:: Given records

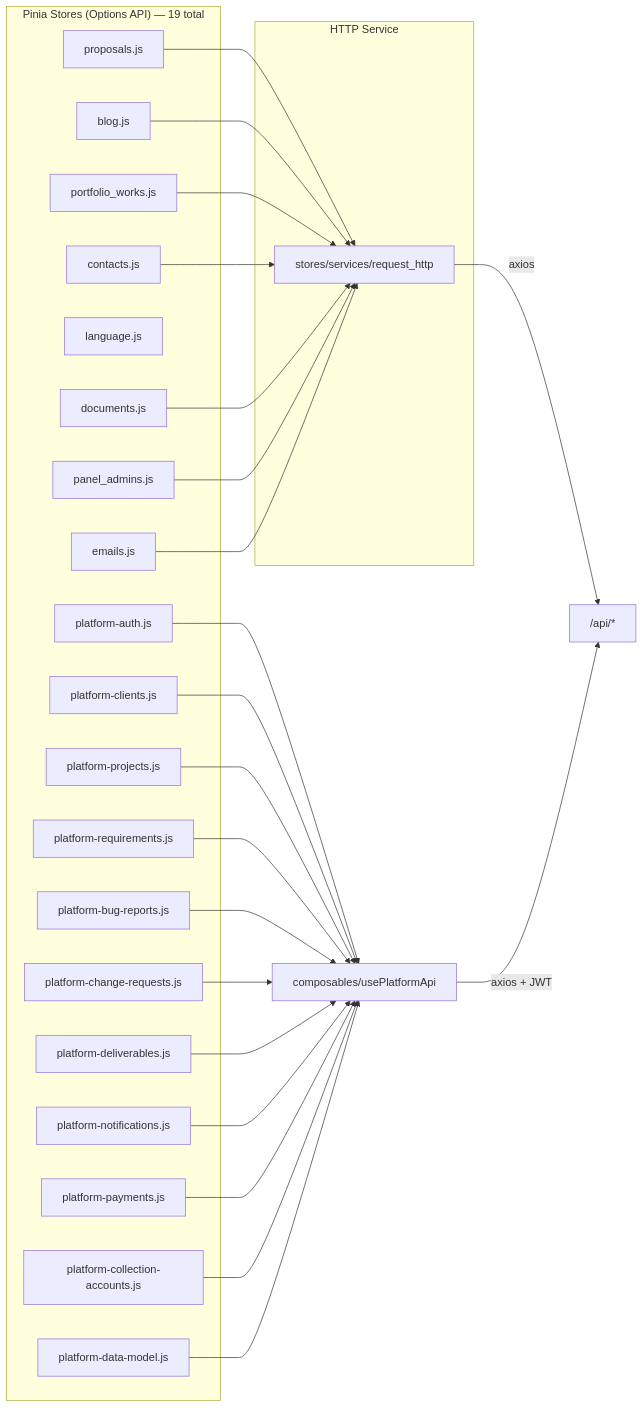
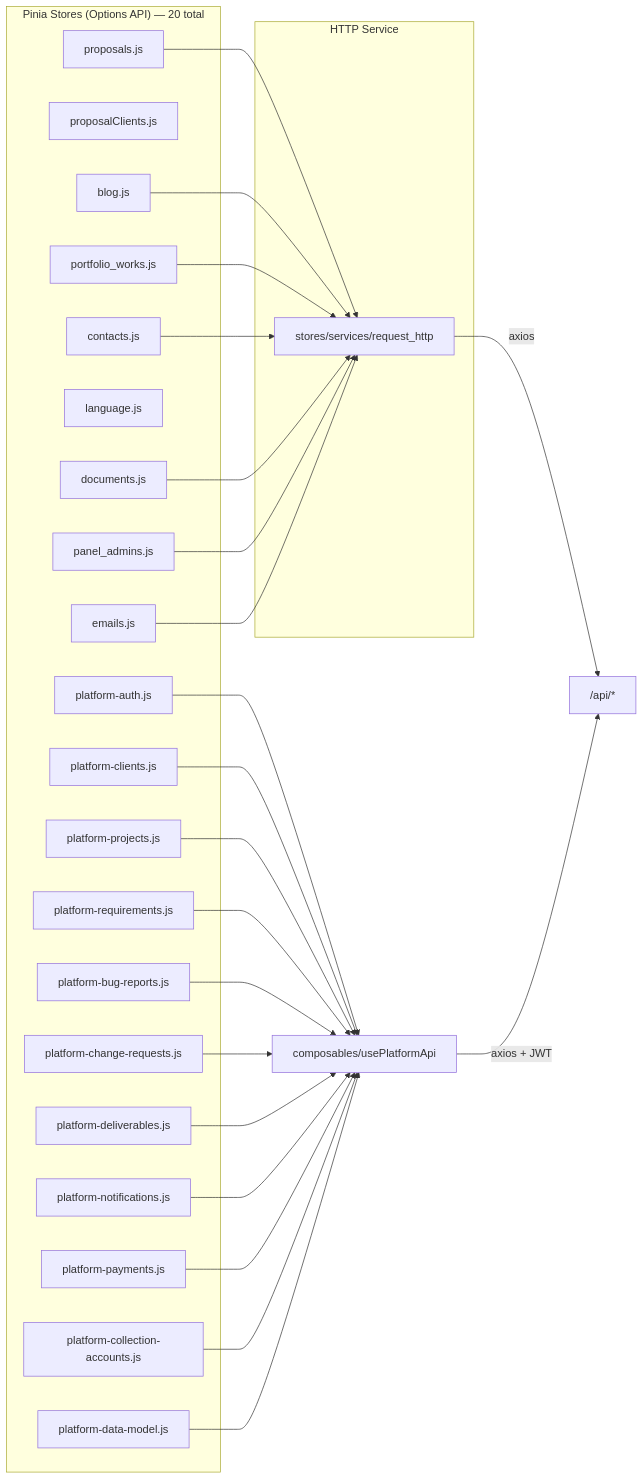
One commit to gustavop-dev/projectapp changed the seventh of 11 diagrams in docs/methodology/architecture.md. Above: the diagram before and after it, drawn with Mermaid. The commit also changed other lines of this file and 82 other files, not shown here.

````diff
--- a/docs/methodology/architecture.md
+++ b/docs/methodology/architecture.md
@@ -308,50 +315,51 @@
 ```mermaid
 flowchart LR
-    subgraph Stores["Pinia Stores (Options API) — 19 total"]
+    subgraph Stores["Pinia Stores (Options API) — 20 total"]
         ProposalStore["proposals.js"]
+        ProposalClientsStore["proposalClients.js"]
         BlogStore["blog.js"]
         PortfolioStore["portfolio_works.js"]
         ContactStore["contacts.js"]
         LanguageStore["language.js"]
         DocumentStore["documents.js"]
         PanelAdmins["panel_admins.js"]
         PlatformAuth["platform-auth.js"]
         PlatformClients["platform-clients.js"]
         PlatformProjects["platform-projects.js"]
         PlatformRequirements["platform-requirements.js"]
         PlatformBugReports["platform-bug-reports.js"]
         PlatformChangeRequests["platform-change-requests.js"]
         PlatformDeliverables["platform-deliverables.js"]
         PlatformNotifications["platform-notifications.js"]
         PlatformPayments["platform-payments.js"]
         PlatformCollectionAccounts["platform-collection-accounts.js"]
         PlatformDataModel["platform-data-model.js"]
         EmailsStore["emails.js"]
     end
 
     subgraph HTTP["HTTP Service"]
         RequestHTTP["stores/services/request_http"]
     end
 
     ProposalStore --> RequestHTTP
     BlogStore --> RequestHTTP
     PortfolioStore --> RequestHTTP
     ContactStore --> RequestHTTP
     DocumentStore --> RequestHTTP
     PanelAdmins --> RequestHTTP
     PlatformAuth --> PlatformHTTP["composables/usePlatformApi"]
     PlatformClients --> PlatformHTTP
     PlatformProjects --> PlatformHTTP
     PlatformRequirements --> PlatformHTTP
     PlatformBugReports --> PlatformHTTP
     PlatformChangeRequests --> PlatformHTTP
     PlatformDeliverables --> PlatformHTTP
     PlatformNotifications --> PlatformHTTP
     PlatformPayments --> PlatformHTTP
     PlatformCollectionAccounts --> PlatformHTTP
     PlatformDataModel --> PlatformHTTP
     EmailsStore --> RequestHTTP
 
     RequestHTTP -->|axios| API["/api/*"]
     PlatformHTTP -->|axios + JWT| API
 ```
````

::::
:: Given records

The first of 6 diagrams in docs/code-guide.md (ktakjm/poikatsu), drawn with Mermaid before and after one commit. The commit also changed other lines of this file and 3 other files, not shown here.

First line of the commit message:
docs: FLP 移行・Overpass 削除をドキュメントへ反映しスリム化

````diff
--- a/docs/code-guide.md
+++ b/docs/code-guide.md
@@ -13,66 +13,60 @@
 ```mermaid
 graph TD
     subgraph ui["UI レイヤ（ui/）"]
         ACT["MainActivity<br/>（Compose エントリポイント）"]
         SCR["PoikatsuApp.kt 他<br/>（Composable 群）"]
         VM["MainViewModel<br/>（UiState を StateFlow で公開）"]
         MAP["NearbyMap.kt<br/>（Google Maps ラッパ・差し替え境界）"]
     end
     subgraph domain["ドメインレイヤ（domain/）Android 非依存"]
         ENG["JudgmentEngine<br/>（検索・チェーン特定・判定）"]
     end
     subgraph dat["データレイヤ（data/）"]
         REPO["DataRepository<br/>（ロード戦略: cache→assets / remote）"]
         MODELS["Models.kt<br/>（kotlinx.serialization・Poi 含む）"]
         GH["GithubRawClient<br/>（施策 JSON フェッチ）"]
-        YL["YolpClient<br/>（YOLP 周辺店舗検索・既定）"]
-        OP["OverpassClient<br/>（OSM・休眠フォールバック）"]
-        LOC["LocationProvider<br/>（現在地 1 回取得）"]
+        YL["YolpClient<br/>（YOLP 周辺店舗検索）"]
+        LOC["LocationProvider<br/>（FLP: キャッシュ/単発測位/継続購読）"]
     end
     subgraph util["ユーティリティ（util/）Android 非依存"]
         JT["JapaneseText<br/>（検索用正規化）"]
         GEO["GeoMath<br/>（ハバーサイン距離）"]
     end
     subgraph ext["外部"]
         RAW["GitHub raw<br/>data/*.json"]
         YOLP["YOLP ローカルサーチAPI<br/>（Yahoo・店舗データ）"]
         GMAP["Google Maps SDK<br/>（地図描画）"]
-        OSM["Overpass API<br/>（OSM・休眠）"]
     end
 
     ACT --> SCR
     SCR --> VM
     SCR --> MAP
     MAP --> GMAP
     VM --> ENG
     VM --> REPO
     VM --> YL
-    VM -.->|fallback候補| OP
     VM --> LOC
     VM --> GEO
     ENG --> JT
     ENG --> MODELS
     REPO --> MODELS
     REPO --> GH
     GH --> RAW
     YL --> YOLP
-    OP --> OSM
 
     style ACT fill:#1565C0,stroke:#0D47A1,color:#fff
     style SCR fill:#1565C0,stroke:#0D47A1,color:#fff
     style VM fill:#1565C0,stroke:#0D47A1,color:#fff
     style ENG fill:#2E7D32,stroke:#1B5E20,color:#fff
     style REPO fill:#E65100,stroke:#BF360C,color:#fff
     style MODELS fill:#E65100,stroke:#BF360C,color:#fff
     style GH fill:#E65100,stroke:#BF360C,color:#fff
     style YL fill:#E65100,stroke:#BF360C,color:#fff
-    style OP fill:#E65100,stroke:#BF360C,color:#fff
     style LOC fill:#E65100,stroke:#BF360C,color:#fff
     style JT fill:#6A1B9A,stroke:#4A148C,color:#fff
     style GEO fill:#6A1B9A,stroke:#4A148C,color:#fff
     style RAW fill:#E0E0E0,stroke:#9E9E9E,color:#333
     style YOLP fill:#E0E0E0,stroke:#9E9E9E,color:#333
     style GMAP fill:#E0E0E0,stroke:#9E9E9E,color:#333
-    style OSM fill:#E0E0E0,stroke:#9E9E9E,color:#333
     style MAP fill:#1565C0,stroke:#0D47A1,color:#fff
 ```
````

::::

→ **Your goal**: Retype only the lines above between the line with "VM -.->|fallback候補| OP" and the line with "style YL fill:#E65100,stroke:#BF360C,color:#fff", counting those two lines as well, and keep every character as it is.

→ **Exercise answer**:
-    VM -.->|fallback候補| OP
     VM --> LOC
     VM --> GEO
     ENG --> JT
     ENG --> MODELS
     REPO --> MODELS
     REPO --> GH
     GH --> RAW
     YL --> YOLP
-    OP --> OSM
 
     style ACT fill:#1565C0,stroke:#0D47A1,color:#fff
     style SCR fill:#1565C0,stroke:#0D47A1,color:#fff
     style VM fill:#1565C0,stroke:#0D47A1,color:#fff
     style ENG fill:#2E7D32,stroke:#1B5E20,color:#fff
     style REPO fill:#E65100,stroke:#BF360C,color:#fff
     style MODELS fill:#E65100,stroke:#BF360C,color:#fff
     style GH fill:#E65100,stroke:#BF360C,color:#fff
     style YL fill:#E65100,stroke:#BF360C,color:#fff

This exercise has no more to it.